**RECORDS FOR THIS TASK**
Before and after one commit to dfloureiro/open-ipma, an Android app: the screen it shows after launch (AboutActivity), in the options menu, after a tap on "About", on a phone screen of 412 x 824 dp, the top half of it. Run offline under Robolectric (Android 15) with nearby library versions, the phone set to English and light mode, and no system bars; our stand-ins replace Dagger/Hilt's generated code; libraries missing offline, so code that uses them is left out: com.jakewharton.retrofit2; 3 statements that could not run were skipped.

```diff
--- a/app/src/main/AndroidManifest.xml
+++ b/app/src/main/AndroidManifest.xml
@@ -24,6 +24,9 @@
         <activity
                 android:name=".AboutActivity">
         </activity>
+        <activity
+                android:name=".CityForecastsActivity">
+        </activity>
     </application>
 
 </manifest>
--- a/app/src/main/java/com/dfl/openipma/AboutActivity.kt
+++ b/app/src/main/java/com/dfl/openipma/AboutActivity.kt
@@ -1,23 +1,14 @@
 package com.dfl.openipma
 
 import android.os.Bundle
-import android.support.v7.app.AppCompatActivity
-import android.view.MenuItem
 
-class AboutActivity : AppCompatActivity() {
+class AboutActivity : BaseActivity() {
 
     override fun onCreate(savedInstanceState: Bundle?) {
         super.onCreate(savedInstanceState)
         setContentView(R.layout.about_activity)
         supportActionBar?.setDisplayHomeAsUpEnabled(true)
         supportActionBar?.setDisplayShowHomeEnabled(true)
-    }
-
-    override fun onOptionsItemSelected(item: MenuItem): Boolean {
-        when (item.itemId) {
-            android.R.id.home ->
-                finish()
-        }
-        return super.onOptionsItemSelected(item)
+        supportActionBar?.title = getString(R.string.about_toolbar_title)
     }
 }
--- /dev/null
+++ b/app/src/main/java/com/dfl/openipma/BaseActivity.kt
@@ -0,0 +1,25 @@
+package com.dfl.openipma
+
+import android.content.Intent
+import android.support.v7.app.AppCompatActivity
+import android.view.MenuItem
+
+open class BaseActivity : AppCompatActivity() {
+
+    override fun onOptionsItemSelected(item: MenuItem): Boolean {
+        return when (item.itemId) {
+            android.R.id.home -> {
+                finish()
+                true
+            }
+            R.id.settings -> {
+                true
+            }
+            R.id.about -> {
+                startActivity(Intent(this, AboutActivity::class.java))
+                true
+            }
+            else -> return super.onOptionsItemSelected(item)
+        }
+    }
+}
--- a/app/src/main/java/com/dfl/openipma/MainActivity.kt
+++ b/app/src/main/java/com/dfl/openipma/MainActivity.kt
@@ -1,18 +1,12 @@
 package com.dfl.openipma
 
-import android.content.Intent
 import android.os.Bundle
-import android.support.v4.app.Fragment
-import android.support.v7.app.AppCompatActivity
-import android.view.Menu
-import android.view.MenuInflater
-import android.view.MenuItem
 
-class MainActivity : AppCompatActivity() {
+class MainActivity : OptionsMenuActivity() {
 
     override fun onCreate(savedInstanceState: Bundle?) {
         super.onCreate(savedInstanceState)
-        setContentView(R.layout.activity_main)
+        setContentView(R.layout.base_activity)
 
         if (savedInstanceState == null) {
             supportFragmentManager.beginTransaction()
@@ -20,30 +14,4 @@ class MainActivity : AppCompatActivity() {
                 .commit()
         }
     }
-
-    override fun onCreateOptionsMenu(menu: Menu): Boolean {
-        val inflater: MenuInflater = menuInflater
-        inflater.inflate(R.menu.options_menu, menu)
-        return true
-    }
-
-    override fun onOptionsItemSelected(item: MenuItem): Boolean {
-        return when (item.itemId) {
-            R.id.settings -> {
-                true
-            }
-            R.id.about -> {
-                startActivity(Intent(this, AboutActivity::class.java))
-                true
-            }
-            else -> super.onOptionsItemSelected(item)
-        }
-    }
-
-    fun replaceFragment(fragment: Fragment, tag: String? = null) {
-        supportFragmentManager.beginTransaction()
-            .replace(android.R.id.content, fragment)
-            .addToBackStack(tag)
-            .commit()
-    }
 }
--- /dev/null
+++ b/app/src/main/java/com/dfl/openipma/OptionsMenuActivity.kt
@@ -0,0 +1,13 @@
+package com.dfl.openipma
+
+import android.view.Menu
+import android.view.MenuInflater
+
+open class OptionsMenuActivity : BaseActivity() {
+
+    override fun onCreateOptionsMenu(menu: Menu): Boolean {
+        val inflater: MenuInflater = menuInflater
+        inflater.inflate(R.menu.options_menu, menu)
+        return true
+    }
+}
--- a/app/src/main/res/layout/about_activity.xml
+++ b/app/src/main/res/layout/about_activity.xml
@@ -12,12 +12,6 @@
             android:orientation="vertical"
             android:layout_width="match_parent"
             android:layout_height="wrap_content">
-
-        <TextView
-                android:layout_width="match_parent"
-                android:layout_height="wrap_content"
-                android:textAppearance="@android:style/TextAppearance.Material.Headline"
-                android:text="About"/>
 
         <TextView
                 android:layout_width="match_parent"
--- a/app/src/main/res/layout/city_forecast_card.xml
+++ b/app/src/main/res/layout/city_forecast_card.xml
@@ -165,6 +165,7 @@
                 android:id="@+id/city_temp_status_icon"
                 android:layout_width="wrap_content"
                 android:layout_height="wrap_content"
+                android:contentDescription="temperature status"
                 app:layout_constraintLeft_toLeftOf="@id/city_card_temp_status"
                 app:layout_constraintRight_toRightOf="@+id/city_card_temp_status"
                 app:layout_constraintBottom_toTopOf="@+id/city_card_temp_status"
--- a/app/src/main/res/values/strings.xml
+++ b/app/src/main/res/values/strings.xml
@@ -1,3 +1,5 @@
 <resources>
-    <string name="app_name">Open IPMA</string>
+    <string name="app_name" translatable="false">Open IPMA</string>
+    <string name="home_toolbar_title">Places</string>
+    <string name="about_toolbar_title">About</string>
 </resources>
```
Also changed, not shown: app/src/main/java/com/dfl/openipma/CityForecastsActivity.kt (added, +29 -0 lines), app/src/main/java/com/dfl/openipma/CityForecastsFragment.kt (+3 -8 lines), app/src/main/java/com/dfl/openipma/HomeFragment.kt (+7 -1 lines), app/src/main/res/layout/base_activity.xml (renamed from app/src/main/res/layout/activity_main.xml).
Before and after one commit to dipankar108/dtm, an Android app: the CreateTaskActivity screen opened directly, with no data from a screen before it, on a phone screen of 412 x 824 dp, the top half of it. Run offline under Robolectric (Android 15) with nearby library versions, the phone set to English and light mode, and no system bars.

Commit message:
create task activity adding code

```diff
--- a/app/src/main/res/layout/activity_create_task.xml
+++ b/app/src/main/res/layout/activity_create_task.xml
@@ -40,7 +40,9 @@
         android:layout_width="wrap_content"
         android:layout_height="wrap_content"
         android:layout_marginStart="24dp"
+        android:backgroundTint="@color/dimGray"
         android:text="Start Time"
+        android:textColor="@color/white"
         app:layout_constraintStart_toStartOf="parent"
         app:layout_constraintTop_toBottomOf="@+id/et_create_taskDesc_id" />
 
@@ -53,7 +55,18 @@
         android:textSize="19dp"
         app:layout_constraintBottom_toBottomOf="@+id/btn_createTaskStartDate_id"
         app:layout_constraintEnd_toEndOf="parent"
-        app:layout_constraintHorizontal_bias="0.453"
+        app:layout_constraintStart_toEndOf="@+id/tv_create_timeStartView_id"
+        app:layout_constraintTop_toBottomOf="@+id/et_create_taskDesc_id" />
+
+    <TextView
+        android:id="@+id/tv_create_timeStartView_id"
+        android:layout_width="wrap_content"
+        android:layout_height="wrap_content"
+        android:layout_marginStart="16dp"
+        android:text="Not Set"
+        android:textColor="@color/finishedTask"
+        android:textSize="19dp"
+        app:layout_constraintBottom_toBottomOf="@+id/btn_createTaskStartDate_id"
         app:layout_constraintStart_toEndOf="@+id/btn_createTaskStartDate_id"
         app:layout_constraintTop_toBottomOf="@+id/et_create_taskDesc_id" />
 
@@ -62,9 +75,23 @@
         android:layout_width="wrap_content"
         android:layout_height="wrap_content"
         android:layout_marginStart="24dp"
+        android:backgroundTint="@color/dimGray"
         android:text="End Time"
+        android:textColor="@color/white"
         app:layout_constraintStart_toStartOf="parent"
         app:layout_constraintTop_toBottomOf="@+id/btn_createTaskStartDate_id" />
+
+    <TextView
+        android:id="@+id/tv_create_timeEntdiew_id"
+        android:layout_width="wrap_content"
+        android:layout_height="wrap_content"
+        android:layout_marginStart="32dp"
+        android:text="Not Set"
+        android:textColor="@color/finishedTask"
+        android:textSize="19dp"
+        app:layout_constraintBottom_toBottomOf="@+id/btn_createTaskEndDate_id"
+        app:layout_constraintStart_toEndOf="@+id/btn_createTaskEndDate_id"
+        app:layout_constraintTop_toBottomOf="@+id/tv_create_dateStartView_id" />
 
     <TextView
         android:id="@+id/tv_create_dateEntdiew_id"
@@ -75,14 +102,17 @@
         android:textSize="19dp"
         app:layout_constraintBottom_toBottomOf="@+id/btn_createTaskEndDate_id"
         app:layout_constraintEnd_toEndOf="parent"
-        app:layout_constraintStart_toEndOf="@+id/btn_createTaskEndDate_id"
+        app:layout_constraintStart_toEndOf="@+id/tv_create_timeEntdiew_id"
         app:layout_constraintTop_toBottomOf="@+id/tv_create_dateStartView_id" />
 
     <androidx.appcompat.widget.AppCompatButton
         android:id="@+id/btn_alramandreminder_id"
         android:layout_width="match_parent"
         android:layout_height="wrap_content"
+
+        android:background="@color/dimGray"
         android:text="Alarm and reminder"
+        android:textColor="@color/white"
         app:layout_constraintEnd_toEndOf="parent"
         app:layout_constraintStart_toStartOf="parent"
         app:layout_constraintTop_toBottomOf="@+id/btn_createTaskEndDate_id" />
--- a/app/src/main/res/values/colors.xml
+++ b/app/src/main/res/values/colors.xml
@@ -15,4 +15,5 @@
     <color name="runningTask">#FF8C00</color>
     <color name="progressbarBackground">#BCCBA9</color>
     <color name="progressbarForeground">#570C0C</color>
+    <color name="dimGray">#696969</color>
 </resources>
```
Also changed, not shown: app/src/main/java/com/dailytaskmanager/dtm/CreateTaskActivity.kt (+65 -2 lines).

**WHAT IS BEING ASKED**
Throughout the material above, report each line holding the word "override".

**SOLUTION FOR THIS EXERCISE**
     override fun onCreate(savedInstanceState: Bundle?) {
-    override fun onOptionsItemSelected(item: MenuItem): Boolean {
+    override fun onOptionsItemSelected(item: MenuItem): Boolean {
     override fun onCreate(savedInstanceState: Bundle?) {
-    override fun onCreateOptionsMenu(menu: Menu): Boolean {
-    override fun onOptionsItemSelected(item: MenuItem): Boolean {
+    override fun onCreateOptionsMenu(menu: Menu): Boolean {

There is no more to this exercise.